Except for the images, repeat the entries below word for word.

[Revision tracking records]
———

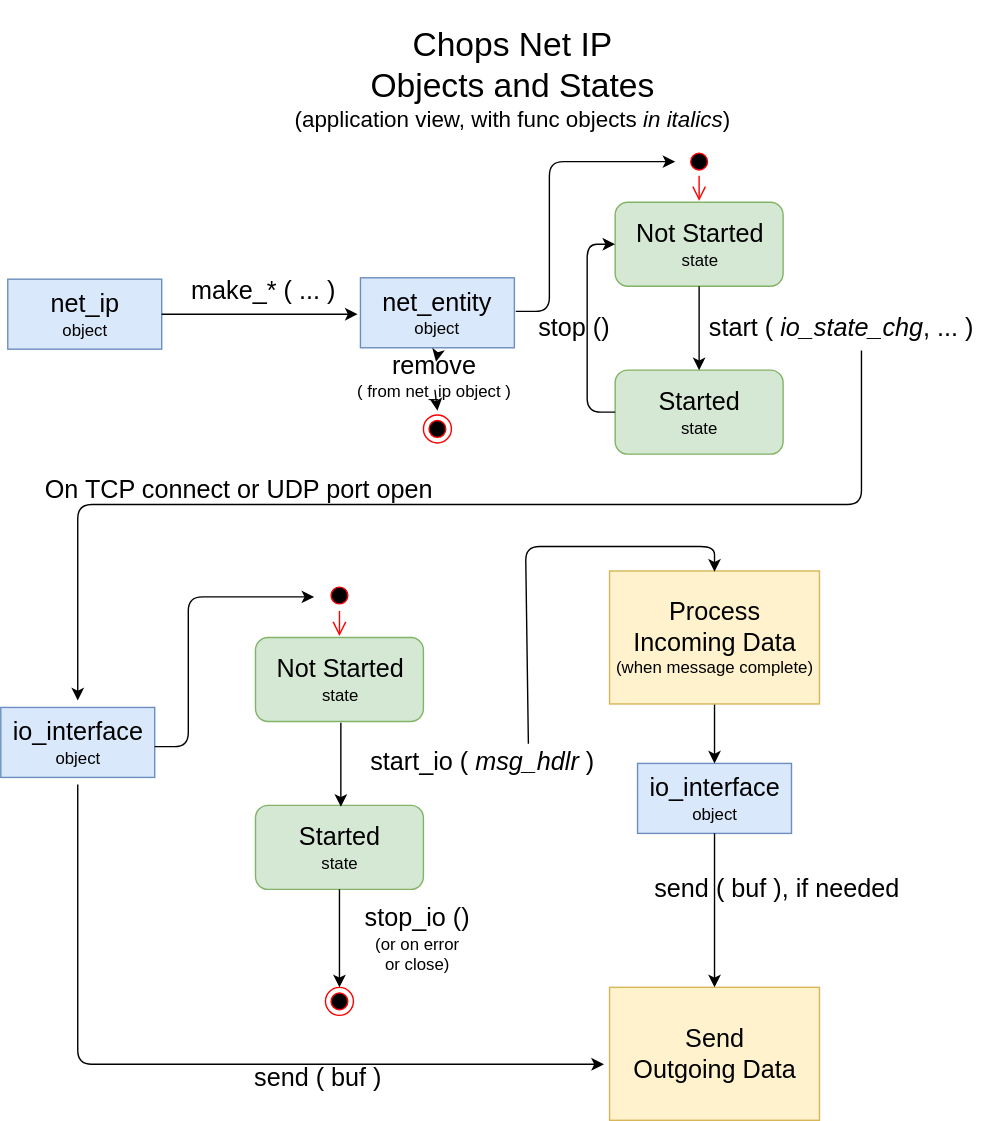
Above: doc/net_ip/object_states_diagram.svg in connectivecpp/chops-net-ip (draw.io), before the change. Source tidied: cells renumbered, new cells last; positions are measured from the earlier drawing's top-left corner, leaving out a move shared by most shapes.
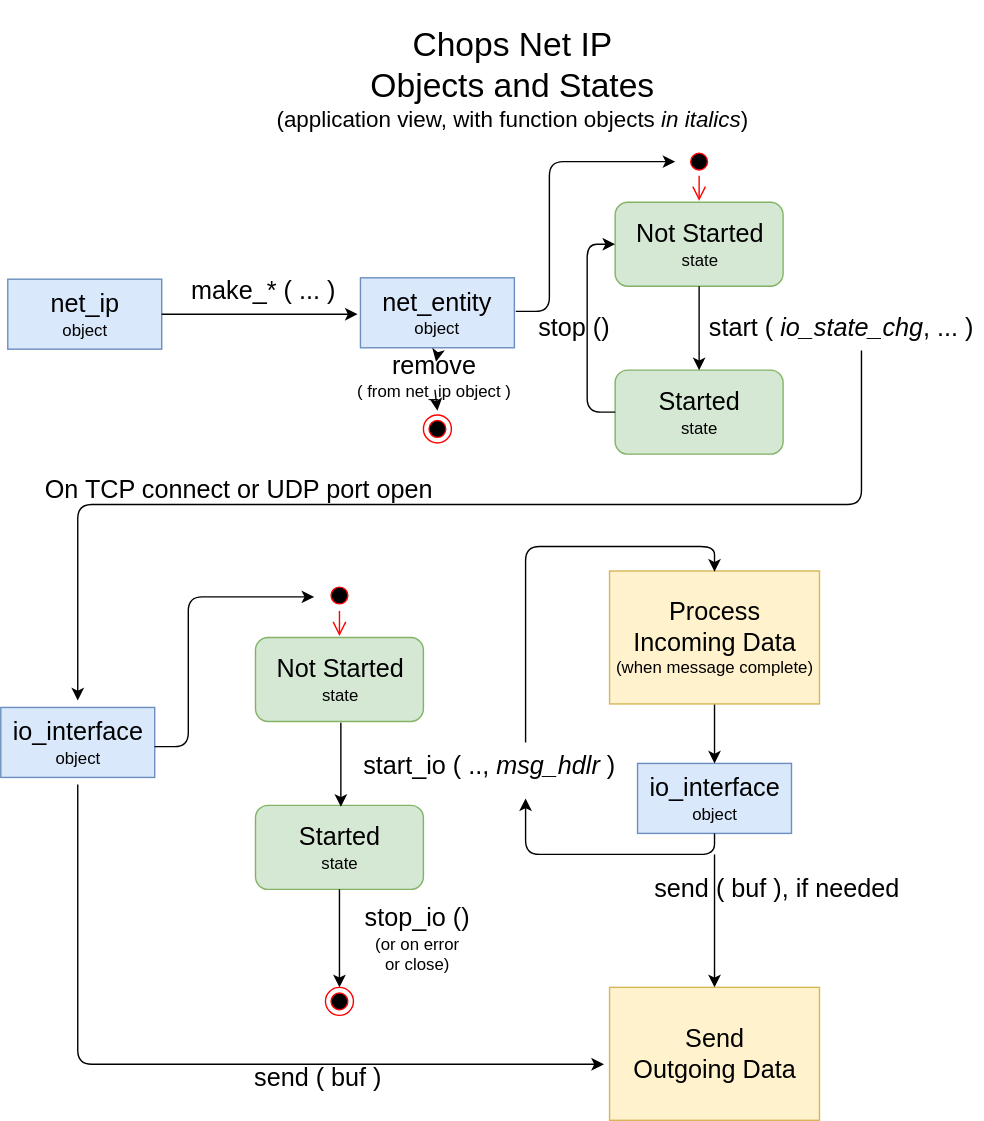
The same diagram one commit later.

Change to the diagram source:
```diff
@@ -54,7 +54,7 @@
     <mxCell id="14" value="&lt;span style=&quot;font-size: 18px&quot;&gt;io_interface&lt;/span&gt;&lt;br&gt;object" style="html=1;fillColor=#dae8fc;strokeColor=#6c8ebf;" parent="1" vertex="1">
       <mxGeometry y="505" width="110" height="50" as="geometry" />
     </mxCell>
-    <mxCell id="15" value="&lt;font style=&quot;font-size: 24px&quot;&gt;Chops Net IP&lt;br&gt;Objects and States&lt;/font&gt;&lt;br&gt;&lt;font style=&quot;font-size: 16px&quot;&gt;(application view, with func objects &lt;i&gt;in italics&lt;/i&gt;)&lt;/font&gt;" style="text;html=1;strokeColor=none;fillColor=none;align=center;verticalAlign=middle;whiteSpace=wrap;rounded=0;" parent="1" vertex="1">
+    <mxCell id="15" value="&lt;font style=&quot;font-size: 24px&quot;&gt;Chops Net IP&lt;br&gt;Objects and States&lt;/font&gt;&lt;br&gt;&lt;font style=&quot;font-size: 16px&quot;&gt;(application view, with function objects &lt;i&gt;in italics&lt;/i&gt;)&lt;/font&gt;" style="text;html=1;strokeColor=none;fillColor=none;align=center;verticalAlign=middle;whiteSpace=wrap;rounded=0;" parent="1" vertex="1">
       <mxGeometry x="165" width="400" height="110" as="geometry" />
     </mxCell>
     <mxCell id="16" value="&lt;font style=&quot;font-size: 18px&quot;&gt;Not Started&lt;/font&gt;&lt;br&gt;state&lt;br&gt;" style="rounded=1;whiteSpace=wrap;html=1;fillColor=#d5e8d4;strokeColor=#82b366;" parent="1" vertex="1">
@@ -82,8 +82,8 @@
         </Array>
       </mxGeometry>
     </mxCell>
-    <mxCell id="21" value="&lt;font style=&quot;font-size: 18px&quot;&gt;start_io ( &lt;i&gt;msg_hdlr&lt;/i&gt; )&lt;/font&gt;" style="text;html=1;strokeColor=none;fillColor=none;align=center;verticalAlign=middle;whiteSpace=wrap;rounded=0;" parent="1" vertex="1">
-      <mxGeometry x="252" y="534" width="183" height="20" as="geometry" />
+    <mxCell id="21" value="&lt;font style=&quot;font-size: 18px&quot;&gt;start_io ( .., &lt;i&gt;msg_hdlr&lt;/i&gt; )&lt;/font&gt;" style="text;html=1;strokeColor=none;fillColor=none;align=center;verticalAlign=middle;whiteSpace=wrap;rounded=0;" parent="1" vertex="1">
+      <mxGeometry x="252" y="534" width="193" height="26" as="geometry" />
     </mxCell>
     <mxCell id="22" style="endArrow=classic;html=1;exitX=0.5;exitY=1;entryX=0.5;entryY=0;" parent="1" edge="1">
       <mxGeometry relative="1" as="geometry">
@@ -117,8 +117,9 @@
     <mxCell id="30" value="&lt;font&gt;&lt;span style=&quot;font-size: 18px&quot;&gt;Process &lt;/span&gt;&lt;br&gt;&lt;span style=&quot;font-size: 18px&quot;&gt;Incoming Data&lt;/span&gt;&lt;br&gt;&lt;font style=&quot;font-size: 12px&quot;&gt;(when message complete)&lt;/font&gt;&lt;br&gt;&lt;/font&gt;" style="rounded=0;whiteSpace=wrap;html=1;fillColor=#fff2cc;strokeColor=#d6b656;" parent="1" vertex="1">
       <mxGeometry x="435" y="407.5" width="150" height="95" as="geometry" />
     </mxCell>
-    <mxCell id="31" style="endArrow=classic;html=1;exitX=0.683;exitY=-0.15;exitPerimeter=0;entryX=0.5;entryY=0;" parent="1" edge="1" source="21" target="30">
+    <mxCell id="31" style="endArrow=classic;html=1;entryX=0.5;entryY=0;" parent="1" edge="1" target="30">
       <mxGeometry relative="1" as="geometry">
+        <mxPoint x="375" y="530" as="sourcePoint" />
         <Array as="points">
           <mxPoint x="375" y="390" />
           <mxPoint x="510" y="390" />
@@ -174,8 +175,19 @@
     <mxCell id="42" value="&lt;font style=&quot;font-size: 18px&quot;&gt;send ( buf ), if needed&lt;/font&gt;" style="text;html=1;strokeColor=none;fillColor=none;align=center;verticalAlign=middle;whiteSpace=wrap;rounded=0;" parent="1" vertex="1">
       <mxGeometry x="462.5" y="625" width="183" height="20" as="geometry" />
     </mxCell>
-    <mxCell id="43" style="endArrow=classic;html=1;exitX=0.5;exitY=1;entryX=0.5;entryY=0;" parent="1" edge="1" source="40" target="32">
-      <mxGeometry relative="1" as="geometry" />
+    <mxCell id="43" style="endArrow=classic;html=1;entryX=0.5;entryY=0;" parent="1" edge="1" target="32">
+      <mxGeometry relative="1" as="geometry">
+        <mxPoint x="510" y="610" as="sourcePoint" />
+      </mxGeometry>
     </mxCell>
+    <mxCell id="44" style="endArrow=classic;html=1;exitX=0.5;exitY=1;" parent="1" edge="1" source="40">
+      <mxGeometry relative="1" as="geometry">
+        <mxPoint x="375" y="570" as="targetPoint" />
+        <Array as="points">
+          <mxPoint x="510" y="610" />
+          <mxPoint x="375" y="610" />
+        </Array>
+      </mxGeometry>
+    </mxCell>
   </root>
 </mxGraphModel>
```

———

**RESPONSE AREA:**
Above: doc/net_ip/object_states_diagram.svg in connectivecpp/chops-net-ip (draw.io), before the change. Source tidied: cells renumbered, new cells last; positions are measured from the earlier drawing's top-left corner, leaving out a move shared by most shapes.
The same diagram one commit later.

Change to the diagram source:
```diff
@@ -54,7 +54,7 @@
     <mxCell id="14" value="&lt;span style=&quot;font-size: 18px&quot;&gt;io_interface&lt;/span&gt;&lt;br&gt;object" style="html=1;fillColor=#dae8fc;strokeColor=#6c8ebf;" parent="1" vertex="1">
       <mxGeometry y="505" width="110" height="50" as="geometry" />
     </mxCell>
-    <mxCell id="15" value="&lt;font style=&quot;font-size: 24px&quot;&gt;Chops Net IP&lt;br&gt;Objects and States&lt;/font&gt;&lt;br&gt;&lt;font style=&quot;font-size: 16px&quot;&gt;(application view, with func objects &lt;i&gt;in italics&lt;/i&gt;)&lt;/font&gt;" style="text;html=1;strokeColor=none;fillColor=none;align=center;verticalAlign=middle;whiteSpace=wrap;rounded=0;" parent="1" vertex="1">
+    <mxCell id="15" value="&lt;font style=&quot;font-size: 24px&quot;&gt;Chops Net IP&lt;br&gt;Objects and States&lt;/font&gt;&lt;br&gt;&lt;font style=&quot;font-size: 16px&quot;&gt;(application view, with function objects &lt;i&gt;in italics&lt;/i&gt;)&lt;/font&gt;" style="text;html=1;strokeColor=none;fillColor=none;align=center;verticalAlign=middle;whiteSpace=wrap;rounded=0;" parent="1" vertex="1">
       <mxGeometry x="165" width="400" height="110" as="geometry" />
     </mxCell>
     <mxCell id="16" value="&lt;font style=&quot;font-size: 18px&quot;&gt;Not Started&lt;/font&gt;&lt;br&gt;state&lt;br&gt;" style="rounded=1;whiteSpace=wrap;html=1;fillColor=#d5e8d4;strokeColor=#82b366;" parent="1" vertex="1">
@@ -82,8 +82,8 @@
         </Array>
       </mxGeometry>
     </mxCell>
-    <mxCell id="21" value="&lt;font style=&quot;font-size: 18px&quot;&gt;start_io ( &lt;i&gt;msg_hdlr&lt;/i&gt; )&lt;/font&gt;" style="text;html=1;strokeColor=none;fillColor=none;align=center;verticalAlign=middle;whiteSpace=wrap;rounded=0;" parent="1" vertex="1">
-      <mxGeometry x="252" y="534" width="183" height="20" as="geometry" />
+    <mxCell id="21" value="&lt;font style=&quot;font-size: 18px&quot;&gt;start_io ( .., &lt;i&gt;msg_hdlr&lt;/i&gt; )&lt;/font&gt;" style="text;html=1;strokeColor=none;fillColor=none;align=center;verticalAlign=middle;whiteSpace=wrap;rounded=0;" parent="1" vertex="1">
+      <mxGeometry x="252" y="534" width="193" height="26" as="geometry" />
     </mxCell>
     <mxCell id="22" style="endArrow=classic;html=1;exitX=0.5;exitY=1;entryX=0.5;entryY=0;" parent="1" edge="1">
       <mxGeometry relative="1" as="geometry">
@@ -117,8 +117,9 @@
     <mxCell id="30" value="&lt;font&gt;&lt;span style=&quot;font-size: 18px&quot;&gt;Process &lt;/span&gt;&lt;br&gt;&lt;span style=&quot;font-size: 18px&quot;&gt;Incoming Data&lt;/span&gt;&lt;br&gt;&lt;font style=&quot;font-size: 12px&quot;&gt;(when message complete)&lt;/font&gt;&lt;br&gt;&lt;/font&gt;" style="rounded=0;whiteSpace=wrap;html=1;fillColor=#fff2cc;strokeColor=#d6b656;" parent="1" vertex="1">
       <mxGeometry x="435" y="407.5" width="150" height="95" as="geometry" />
     </mxCell>
-    <mxCell id="31" style="endArrow=classic;html=1;exitX=0.683;exitY=-0.15;exitPerimeter=0;entryX=0.5;entryY=0;" parent="1" edge="1" source="21" target="30">
+    <mxCell id="31" style="endArrow=classic;html=1;entryX=0.5;entryY=0;" parent="1" edge="1" target="30">
       <mxGeometry relative="1" as="geometry">
+        <mxPoint x="375" y="530" as="sourcePoint" />
         <Array as="points">
           <mxPoint x="375" y="390" />
           <mxPoint x="510" y="390" />
@@ -174,8 +175,19 @@
     <mxCell id="42" value="&lt;font style=&quot;font-size: 18px&quot;&gt;send ( buf ), if needed&lt;/font&gt;" style="text;html=1;strokeColor=none;fillColor=none;align=center;verticalAlign=middle;whiteSpace=wrap;rounded=0;" parent="1" vertex="1">
       <mxGeometry x="462.5" y="625" width="183" height="20" as="geometry" />
     </mxCell>
-    <mxCell id="43" style="endArrow=classic;html=1;exitX=0.5;exitY=1;entryX=0.5;entryY=0;" parent="1" edge="1" source="40" target="32">
-      <mxGeometry relative="1" as="geometry" />
+    <mxCell id="43" style="endArrow=classic;html=1;entryX=0.5;entryY=0;" parent="1" edge="1" target="32">
+      <mxGeometry relative="1" as="geometry">
+        <mxPoint x="510" y="610" as="sourcePoint" />
+      </mxGeometry>
     </mxCell>
+    <mxCell id="44" style="endArrow=classic;html=1;exitX=0.5;exitY=1;" parent="1" edge="1" source="40">
+      <mxGeometry relative="1" as="geometry">
+        <mxPoint x="375" y="570" as="targetPoint" />
+        <Array as="points">
+          <mxPoint x="510" y="610" />
+          <mxPoint x="375" y="610" />
+        </Array>
+      </mxGeometry>
+    </mxCell>
   </root>
 </mxGraphModel>
```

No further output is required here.